A nun, while comforting a convicted killer on death row, empathizes with both the killer and his victim’s families. (IMDb)
Raw and powerful performances from Penn and Sarandon here present an unlikely relationship between a determined nun and a death row convict that grows to develop heart-wrenching emotional intimacy (see Matthew’s confession and Helen’s outstretched arm in the intense climax). Flashbacks to the crime and scenes with the victims’ and prisoner’s families are added throughout to create a thoughtful and well-rounded (but still moving) study of death, violence, and justice that avoids easy answers.
With a childhood tragedy that overshadowed their lives, three men are reunited by circumstance when one has a family tragedy. (IMDb)

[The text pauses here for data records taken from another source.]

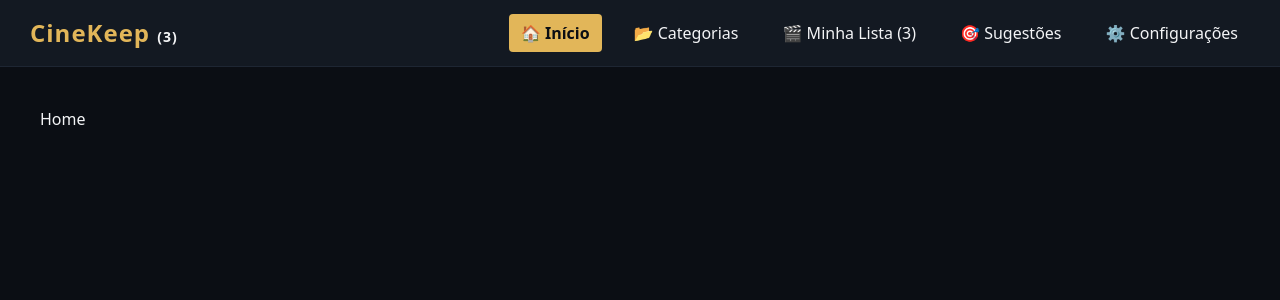
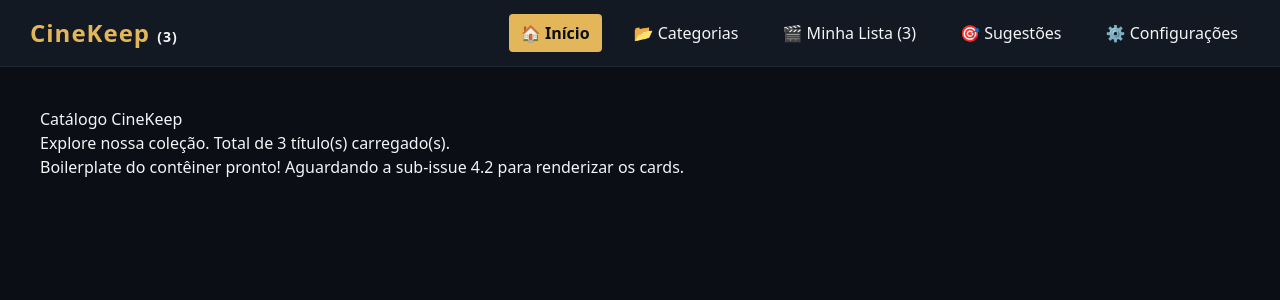
Before and after one commit to SamuelSNTS04/trabalho-frontend, a React (Vite) app: page / in a window 1280 px wide. Shown: the top 300 px of the page. Built offline with nearby package versions, Linux system fonts and the light colour scheme; data requests are answered from the project's data file.

Commit message:
feat: cria boilerplate da listagem consumindo WatchlistContext e adiciona estado de loading #26

```diff
--- a/src/pages/Home.jsx
+++ b/src/pages/Home.jsx
@@ -1,8 +1,39 @@
+import { useWatchlist } from "../context/WatchlistContext";
+
 function Home() {
+  // Consumindo os dados globais que já vieram da API via Contexto
+  const { movies } = useWatchlist();
+
   return (
-    <>
-      <h1>Home</h1>
-    </>
+    <main className="container mx-auto p-6">
+      <header className="mb-8 border-b border-gray-800 pb-4">
+        <h1 className="text-3xl font-bold text-yellow-500">Catálogo CineKeep</h1>
+        <p className="text-gray-400 mt-2">
+          Explore nossa coleção. Total de {movies.length} título(s) carregado(s).
+        </p>
+      </header>
+
+      {/* Container Principal da Listagem */}
+      <section className="catalogo-container">
+
+        {/* Implementação inicial do estado de "Loading / Lista Vazia" exigido nas Tasks */}
+        {movies.length === 0 ? (
+          <div className="flex justify-center items-center h-40">
+            <p className="text-gray-400 text-lg animate-pulse">
+              Carregando catálogo ou lista vazia...
+            </p>
+          </div>
+        ) : (
+          /* Grid que futuramente vai receber o loop (map) dos MovieCards */
+          <div className="grid grid-cols-1 sm:grid-cols-2 md:grid-cols-3 lg:grid-cols-4 gap-6">
+            <div className="col-span-full p-4 bg-gray-800 rounded-lg text-center text-gray-400 border border-dashed border-gray-600">
+              <p>Boilerplate do contêiner pronto! Aguardando a sub-issue 4.2 para renderizar os cards.</p>
+            </div>
+          </div>
+        )}
+
+      </section>
+    </main>
   );
 }
 
```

Fantastic turns from Robbins (the troubled childhood victim), Bacon (the steady cop), and Penn in particular (the tough but broken dad) headline this dark-toned, grungy suburbia-set film that fleshes out its tense murder mystery plot with torturous character drama surrounding three old friends brought together by ugly tragedy. The final twist is a little jarring and unconvincing at first but it sinks in with further thought, and its agonizing emotional aftermath solidifies it within the script.
A man begins to suspect his neighbors are not what they appear to be and their secrets could be deadly. (IMDb)
Although it could have built its intensity more gradually, Arlington Road at least does well at maintaining it right up until its refreshingly devastating (if a tad far-fetched) climax, thanks to Bridges’ crazed, slightly over-the-top lead turn and the heavy socio-political content from his lectures that fills in the gaps between the thrilling scenes of his paranoid detective work, his chilling interactions with the subtly creepy Robbins and Cusack, and the final high-octane action sequences.